Today, after 30 years, the Government Reports on the Elderly are – together with topical research studies, other government reports at the national level (such as the reports of the Commission of Inquiry into Demographic Change, old age security reports, long-term care reports, etc.) and the reports on the elderly of the Länder governments, municipalities and associations – one of the most important points of reference for public debate on policy issues relating to the elderly and the generations. The Government Reports on the Elderly published so far have also contributed to the overall dissemination of knowledge on ageing processes, on the situation of older people and the mutual cooperation between the generations. As well as the latest data, information and sound analyses of the issues involved, the Government Reports on the Elderly also contain recommendations for action aimed at stakeholders and decision makers in the policy areas dealing with older people and intergenerational policies at the national, state and local levels. They also address in particular the media and older people themselves.

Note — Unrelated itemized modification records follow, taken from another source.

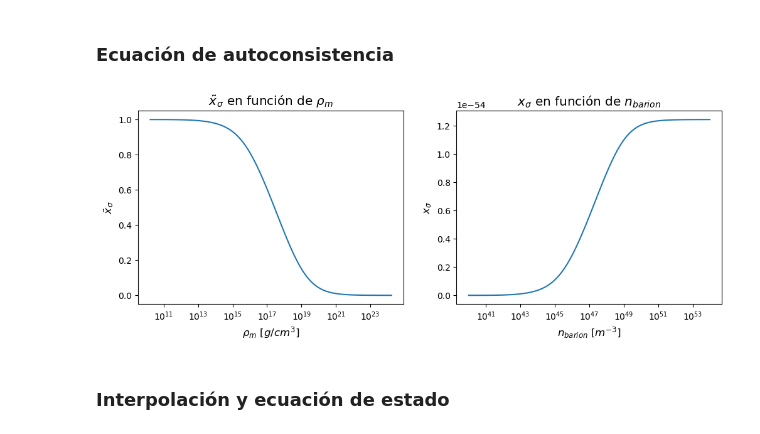
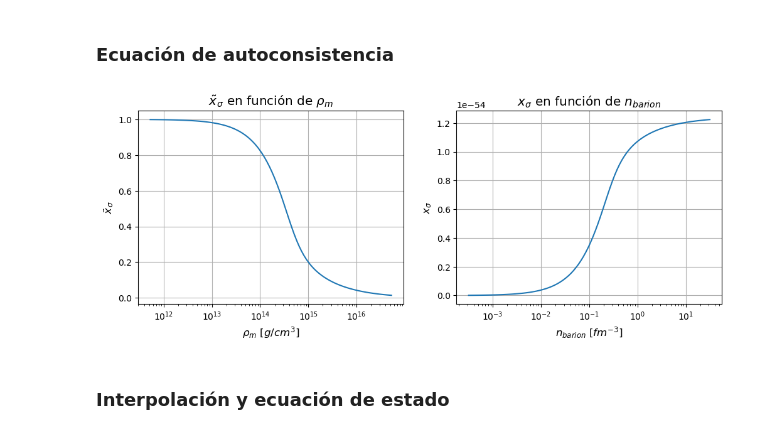
Before and after one commit to Vendetta0462/CalculosSimulaciones, a Jupyter notebook: NS_Structure/sigma-omega_autointeraccion.ipynb, the cells around one changed output. Cells and saved outputs as stored; diff of their text form; code cells hidden in the pictures.

Commit message:
feature de opcion de lectura o calculo, se toman 5e-4 b y c como base, pues tiene saturacion

```diff
--- a/NS_Structure/sigma-omega_autointeraccion.ipynb
+++ b/NS_Structure/sigma-omega_autointeraccion.ipynb
@@ -42,57 +42,43 @@ m_nuc_MKS = 1.6726219e-27 # kg
 hbar = hbar_MKS * (G_MKS/c_MKS**3) # m^2
 m_nuc = m_nuc_MKS * (G_MKS/c_MKS**2) # m
 lambda_ = m_nuc**4/hbar**3 # Constante de escala empleada
+rho_0_lambda = lambda_/2 # Escala de energía y presión empleada
 
 # Damos valores a las constantes (fijadas con n_sat y (B/A)_sat) (constantes tilde cuadradas)
 A_sigma = 330.263 # Walecka: 266.9, 357.4
 A_omega = 249.547 # Walecka: 195.7, 273.8
-b_ = 1
-c_ = 1
+b_ = 5e-4
+c_ = 5e-4
 params = [A_sigma, A_omega, b_, c_]
 
-# Definimos el rango de densidades para la interpolación de la EoS
-densidad_masa_max = 1e18*1e3 # g/cm^3 a kg/m^3
-densidad_masa_min = 1e10*1e3 # g/cm^3 a kg/m^3
-n_barions = np.logspace(np.log10(densidad_masa_min/m_nuc_MKS), np.log10(densidad_masa_max/m_nuc_MKS), 200)
+# Calculamos si no hay archivo de la EoS, si no, lo leemos
+operacion = 'leer' # 'calc' o 'leer'
 
-# Calculamos la EoS (Comentar si se tiene el archivo con los resultados)
-rho_P, presiones, energias, n_sirve, presion_cambio = AIEoS.EoS(n_barions, params)
-# df = pd.DataFrame({'n': n_sirve[presion_cambio:], 'P': presiones[presion_cambio:], 'E': energias[presion_cambio:]})
-# df.to_csv('EoS_tables/SigmaOmegaAuto_rho0_lambda_A_propios.csv', index=False, float_format='%.15e')
-
-# Leemos los resultados de la EoS (Comentar si no se tiene el archivo con los resultados)
-# df = pd.read_csv('EoS_tables/SigmaOmegaAuto_rho0_lambda_A_propios.csv')
-# n_sirve = df['n'].values
-# presiones = df['P'].values
-# energias = df['E'].values
-# rho_P = CubicSpline(presiones, energias)
+if operacion == 'calc':
+    # Definimos el rango de densidades para la interpolación de la EoS
+    densidad_masa_max = 1e18*1e3 # g/cm^3 a kg/m^3
+    densidad_masa_min = 1e10*1e3 # g/cm^3 a kg/m^3
+    n_barions = np.logspace(np.log10(densidad_masa_min/m_nuc_MKS), np.log10(densidad_masa_max/m_nuc_MKS), 200)
+    # Calculamos la EoS
+    rho_P, presiones, energias, n_sirve, presion_cambio = AIEoS.EoS(n_barions, params)
+    df = pd.DataFrame({'n': n_sirve[presion_cambio:], 'P': presiones[presion_cambio:], 'E': energias[presion_cambio:]})
+    df.to_csv('EoS_tables/SigmaOmegaAuto_rho0_lambda_A_propios.csv', index=False, float_format='%.15e')
+elif operacion == 'leer':
+    # Leemos los resultados de la EoS
+    df = pd.read_csv('EoS_tables/SigmaOmegaAuto_rho0_lambda_A_propios.csv')
+    n_sirve = df['n'].values
+    presiones = df['P'].values
+    energias = df['E'].values
+    rho_P = CubicSpline(presiones, energias)
 # %% [markdown]
 ## Resultados de la EoS
 # %% [markdown]
 ### Ecuación de autoconsistencia
-# %%
-# Testeamos la solucion_x_sigma
-n_prove = np.logspace(40, 54, 100)
-x_sigma_prove_tilde = np.zeros(len(n_prove))
-x_sigma_prove = np.zeros(len(n_prove))
-for i in range(len(n_prove)):
-    x_sigma_prove_tilde[i] = AIEoS.sol_x_sigma(n_prove[i], params)
-    x_sigma_prove[i] = (1-x_sigma_prove_tilde[i])*m_nuc
-
-# Mostramos los resultados para x_sigma y x_sigma en función de n_barion
-fig, ax = plt.subplots(1,2, figsize=(12,4))
-ax[0].plot(n_prove*m_nuc_MKS*1e-3, x_sigma_prove_tilde)
-ax[0].set_xscale('log')
-ax[0].set_xlabel(r'$\rho_m$ $[g/cm^3]$')
-ax[0].set_ylabel(r'$\tilde x_{\sigma}$')
-ax[0].set_title(r'$\tilde x_{\sigma}$ en función de $\rho_m$')
-ax[1].plot(n_prove, x_sigma_prove)
-ax[1].set_xscale('log')
-ax[1].set_xlabel(r'$n_{barion}$ $[m^{-3}]$')
-ax[1].set_ylabel(r'$x_{\sigma}$')
-ax[1].set_title(r'$x_{\sigma}$ en función de $n_{barion}$')
-plt.show()
-# %% [output]
-[figure, removed]
+# %%
+# Testeamos la solucion_x_sigma
+n_prove = np.logspace(-3.5, 1.5, 100)*1e45
+AIEoS.plot_autoconsistencia(n_prove, params)
+# %% [output]
+[figure, added]
 # %% [markdown]
 ### Interpolación y ecuación de estado
```
Also changed, not shown: parts of 6 cells of this notebook, 1 other file.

Why make images of ageing the theme of a Report on the Elderly?
At no other time in history did people live as long as they do today. Both the development and growth of the potentials of old age and addressing the borderline situations of old age are central tasks in a long-life society. When there are fewer young people and more and more older people, the contributions made by the latter to a successful society gain in importance. Older people do have this capacity.
The Fifth German Government Report on the Elderly entitled ‘The Potentials of Old Age’ told us that older people living today in Germany have on average more financial resources, are better educated and healthier and have more time at their disposal than any generation of older people before them. At the same time a long-life society must pay increasing attention to the limits of old age. The Fourth German Government Report on the Elderly (‘Risks, Quality of Life and Service Provision for the Very Old – with a Special Focus on Dementia’) revealed that as demographic change progresses, the number of those who are chronically ill, of those in need of care and those suffering from dementia also grows. For each individual the likelihood has increased of experiencing one of life’s borderline situations or witnessing it in someone close to them. This makes it particularly important to create and maintain quality of life especially in borderline situations. The way in which individuals and society face these responsibilities and challenges is to a large extent affected by images of ageing. Images of ageing have a great influence on both the realisation of development potentials in old age and on dealing with the restrictions of old age. The future of old age thus depends to a large degree on images of ageing.
Yet, the images of ageing that dominate our society often do not do justice to the diversity of old age. For this reason, the Federal Government asked the Commission for the Sixth Government Report on the Elderly to examine images of ageing in different areas of society and to show how they influence the participation of older people in social and cultural activities.

For more detailed information please contact Programm Altersbilder or Dr. Frank Berner at German Centre of Gerontology.

Further information

German Government Reports on the Elderly